**ABOUT THIS EXERCISE**
The word "documentation" may appear in lines of the data; say how many such lines there are, with nothing beyond the number.

**Records drawn from a dataset**
::::
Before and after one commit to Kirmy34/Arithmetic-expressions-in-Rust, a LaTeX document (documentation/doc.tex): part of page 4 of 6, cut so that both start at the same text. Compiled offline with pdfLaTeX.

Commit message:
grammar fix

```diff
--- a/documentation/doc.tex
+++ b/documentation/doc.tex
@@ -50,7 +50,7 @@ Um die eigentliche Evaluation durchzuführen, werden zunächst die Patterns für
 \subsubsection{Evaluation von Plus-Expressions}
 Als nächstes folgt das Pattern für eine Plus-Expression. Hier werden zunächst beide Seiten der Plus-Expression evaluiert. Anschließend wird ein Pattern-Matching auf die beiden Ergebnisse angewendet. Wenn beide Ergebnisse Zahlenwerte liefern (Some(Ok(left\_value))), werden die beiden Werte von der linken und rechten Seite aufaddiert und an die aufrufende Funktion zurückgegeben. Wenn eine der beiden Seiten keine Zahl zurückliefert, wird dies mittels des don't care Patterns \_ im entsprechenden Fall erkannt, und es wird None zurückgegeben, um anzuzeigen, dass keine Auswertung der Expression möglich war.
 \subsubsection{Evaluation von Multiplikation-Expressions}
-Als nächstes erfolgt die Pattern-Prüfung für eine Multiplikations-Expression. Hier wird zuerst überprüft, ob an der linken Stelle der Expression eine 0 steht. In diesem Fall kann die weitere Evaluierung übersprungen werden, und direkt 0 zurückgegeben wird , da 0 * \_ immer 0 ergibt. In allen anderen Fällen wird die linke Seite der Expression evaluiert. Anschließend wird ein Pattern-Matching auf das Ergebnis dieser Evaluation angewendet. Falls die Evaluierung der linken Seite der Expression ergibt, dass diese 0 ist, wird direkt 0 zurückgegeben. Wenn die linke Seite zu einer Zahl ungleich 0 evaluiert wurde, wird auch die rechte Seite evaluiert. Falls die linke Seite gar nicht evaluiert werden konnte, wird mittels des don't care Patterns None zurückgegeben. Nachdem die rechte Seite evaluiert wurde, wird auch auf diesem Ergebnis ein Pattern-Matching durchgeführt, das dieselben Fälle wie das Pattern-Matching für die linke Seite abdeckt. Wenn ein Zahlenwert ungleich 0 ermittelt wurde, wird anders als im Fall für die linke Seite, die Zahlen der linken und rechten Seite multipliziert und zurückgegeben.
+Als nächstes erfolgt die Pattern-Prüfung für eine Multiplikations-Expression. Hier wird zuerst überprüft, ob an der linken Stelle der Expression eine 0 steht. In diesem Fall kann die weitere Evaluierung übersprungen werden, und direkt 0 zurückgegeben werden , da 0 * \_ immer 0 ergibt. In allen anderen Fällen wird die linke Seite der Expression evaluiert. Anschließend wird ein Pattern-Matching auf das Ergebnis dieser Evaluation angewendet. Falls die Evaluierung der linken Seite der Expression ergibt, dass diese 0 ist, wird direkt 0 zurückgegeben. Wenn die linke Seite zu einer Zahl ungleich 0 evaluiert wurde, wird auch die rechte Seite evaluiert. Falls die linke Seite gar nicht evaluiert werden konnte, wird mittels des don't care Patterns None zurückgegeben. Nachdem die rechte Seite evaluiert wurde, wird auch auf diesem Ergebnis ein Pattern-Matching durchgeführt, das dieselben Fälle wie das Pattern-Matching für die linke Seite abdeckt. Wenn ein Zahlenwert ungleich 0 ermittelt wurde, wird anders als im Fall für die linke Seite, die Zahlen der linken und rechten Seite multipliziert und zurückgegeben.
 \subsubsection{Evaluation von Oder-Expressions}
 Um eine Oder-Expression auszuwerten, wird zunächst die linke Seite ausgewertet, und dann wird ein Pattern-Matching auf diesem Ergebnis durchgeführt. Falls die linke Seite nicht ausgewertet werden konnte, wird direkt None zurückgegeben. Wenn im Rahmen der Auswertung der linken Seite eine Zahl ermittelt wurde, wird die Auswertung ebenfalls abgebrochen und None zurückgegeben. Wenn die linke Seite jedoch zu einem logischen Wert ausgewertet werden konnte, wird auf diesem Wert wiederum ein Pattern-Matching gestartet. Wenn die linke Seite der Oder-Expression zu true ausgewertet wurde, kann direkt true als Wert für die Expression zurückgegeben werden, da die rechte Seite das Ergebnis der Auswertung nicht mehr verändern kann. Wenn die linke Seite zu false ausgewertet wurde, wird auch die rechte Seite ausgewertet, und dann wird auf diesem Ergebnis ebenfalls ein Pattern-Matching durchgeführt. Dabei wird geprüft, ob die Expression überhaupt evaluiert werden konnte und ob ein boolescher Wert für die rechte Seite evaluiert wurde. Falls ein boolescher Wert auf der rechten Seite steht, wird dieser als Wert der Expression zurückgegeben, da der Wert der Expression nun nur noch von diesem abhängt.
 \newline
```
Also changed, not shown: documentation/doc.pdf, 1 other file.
::::
**WRITTEN RESPONSE**
4